I’m going to be 44 in June, and I’m going to be the new girl in town. Our daughter is kind of hoping we move before the school year ends. “Everybody wants to be friends with the new kid,” she asserts.
I can only hope that I meet women like I’ve met here. T. and M., referenced in the story I link to above… I can’t say enough about them. T. brought us fresh strawberries and baked a pan of stuffed shells for us in those first days. She collected phone numbers and made sure we were all connected (the two of us, M., and another neighbor, P.). I was dumbfounded. I had never met — never thought it was actually possible to meet — anybody as extroverted and friendly and open as… as… Me. And she’s better than me. She’s generous with her time and her heart. I try to be more like her. Regularly.
A few months later we all went to a surprise party for another neighbor, J. J. turned 50. I sat next to M. M. and I had never really had a long conversation, but we seemed to click well enough at the birthday brunch. She’s just so beautiful. We got to talking about movies and I learned she adored Matthew McConaughey more than I did. (Didn’t think that was possible, either.) I told her she had a total Salma Hayek vibe about her. Because she does.
It took time, but over those first two years of our residence here, I got pretty tight with T. and M.
T. rescued me from a frog that had jumped into bed with me. M. dispatched her son and his friend to remove a dying palmetto bug from our patio (read: prehistoric flying three-inch-long-just-the-thorax cockroach). Thanks to T. I learned to downhill ski. Thanks to M. I learned that being myself in new surroundings is generally better than being a chameleon. T. held my hand when I dislocated my knee. M. listened patiently during a particularly trying time as I contended with my mother’s illness. T. remembers our kids’s birthdays with balloons. M. gave me the best and most apt nickname I’ve ever had: CFO (which stands for Chill the F*** Out. Man, did I earn that).
There are so many ways that they’ve gotten under my skin. It’s hard to get under there, you know.
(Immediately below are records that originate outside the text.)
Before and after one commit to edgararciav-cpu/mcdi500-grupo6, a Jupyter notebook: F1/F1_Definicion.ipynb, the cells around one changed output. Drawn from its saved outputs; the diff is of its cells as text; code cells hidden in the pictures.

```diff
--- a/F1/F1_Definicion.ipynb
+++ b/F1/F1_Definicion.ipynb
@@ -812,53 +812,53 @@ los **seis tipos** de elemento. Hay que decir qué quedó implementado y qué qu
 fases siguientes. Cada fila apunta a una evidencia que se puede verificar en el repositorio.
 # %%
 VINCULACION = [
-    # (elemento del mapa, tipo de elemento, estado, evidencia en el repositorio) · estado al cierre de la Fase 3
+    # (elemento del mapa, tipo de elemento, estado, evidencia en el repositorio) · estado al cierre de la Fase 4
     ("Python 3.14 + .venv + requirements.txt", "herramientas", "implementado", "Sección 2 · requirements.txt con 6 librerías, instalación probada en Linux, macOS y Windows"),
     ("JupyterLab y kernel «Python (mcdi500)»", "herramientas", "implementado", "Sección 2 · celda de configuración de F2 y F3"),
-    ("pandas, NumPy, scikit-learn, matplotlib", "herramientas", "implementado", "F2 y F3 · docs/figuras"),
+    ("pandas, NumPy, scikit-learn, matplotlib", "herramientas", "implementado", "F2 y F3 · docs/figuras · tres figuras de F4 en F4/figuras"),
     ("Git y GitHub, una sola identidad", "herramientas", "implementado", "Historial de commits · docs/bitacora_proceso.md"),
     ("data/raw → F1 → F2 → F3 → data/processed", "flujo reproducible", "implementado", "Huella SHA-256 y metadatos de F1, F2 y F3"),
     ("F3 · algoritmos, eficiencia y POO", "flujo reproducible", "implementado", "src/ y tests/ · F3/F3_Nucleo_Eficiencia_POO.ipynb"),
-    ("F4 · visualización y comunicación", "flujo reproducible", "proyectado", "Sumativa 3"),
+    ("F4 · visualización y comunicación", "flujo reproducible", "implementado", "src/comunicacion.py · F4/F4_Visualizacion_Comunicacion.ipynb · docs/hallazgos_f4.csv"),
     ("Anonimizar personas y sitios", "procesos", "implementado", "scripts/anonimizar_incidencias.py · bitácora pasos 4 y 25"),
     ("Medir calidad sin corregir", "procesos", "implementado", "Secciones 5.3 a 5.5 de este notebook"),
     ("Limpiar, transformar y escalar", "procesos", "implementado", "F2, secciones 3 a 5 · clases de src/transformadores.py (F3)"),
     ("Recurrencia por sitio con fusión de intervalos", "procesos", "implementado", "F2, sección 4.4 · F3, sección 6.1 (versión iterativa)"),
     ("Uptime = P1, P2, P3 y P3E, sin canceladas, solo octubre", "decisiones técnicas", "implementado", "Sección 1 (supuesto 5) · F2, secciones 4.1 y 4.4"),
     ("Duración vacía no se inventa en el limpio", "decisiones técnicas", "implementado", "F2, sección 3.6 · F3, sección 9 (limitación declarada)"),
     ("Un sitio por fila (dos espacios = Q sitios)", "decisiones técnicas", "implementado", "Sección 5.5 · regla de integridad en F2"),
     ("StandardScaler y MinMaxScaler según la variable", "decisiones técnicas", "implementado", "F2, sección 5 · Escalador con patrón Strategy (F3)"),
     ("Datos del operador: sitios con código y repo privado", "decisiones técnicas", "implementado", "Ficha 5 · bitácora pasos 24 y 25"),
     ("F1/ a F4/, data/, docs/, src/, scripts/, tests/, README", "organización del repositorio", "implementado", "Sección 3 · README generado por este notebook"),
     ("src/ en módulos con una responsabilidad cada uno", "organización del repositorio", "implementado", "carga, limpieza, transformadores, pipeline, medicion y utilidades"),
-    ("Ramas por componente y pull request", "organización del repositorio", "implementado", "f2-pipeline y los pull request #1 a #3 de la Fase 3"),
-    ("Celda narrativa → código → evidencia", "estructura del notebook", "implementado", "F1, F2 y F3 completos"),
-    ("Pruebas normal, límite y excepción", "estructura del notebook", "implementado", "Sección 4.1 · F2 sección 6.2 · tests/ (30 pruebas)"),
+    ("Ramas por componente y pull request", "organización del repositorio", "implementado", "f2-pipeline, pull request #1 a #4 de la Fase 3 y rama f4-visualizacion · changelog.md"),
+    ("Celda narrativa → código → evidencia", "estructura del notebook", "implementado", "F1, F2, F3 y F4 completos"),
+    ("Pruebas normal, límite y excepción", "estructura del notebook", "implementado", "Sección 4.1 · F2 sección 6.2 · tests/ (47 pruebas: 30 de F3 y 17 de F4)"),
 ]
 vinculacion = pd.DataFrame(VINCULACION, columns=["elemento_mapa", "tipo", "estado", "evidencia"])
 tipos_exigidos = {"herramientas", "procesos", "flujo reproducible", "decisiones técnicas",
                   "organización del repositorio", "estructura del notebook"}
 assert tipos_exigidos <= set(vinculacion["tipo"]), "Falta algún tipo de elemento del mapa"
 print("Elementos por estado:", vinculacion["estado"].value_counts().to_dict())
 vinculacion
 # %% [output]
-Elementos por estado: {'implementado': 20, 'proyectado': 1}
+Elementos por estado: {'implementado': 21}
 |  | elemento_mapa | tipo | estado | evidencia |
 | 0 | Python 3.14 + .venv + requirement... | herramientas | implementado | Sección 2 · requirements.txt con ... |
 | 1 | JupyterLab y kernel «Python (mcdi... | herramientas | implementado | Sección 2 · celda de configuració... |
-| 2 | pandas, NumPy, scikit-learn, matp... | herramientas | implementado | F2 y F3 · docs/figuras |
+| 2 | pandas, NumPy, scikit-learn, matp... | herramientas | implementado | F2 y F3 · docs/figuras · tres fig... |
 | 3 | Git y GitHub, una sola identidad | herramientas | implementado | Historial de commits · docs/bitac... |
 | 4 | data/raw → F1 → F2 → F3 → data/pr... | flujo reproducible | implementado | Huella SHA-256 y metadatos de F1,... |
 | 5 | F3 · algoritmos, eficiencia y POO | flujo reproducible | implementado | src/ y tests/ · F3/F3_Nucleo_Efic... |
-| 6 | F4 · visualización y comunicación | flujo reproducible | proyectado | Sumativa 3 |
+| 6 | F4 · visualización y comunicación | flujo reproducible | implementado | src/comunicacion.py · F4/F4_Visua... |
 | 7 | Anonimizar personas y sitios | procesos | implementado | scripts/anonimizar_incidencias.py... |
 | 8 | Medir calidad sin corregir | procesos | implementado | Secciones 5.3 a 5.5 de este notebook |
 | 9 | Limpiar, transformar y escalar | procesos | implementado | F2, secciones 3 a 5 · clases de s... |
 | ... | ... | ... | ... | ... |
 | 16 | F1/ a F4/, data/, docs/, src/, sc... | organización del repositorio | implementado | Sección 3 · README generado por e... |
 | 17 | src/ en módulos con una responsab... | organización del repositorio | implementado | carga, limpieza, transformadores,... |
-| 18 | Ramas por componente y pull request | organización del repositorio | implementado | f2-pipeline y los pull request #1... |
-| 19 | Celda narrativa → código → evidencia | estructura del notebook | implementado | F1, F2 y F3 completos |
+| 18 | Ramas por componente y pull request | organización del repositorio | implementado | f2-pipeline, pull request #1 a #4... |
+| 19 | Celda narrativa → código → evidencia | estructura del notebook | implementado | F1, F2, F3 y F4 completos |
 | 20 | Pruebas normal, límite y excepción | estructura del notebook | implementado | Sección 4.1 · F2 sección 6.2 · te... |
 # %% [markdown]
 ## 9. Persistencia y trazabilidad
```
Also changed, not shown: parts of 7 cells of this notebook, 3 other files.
And there’s no getting out.
I turn 44 in June. I’m going to be the new girl in town. I’ll make new friends. But they’ll have to pass muster with T. and M. I think they’re planning to visit…
It’s 5:35. Ten minutes to go.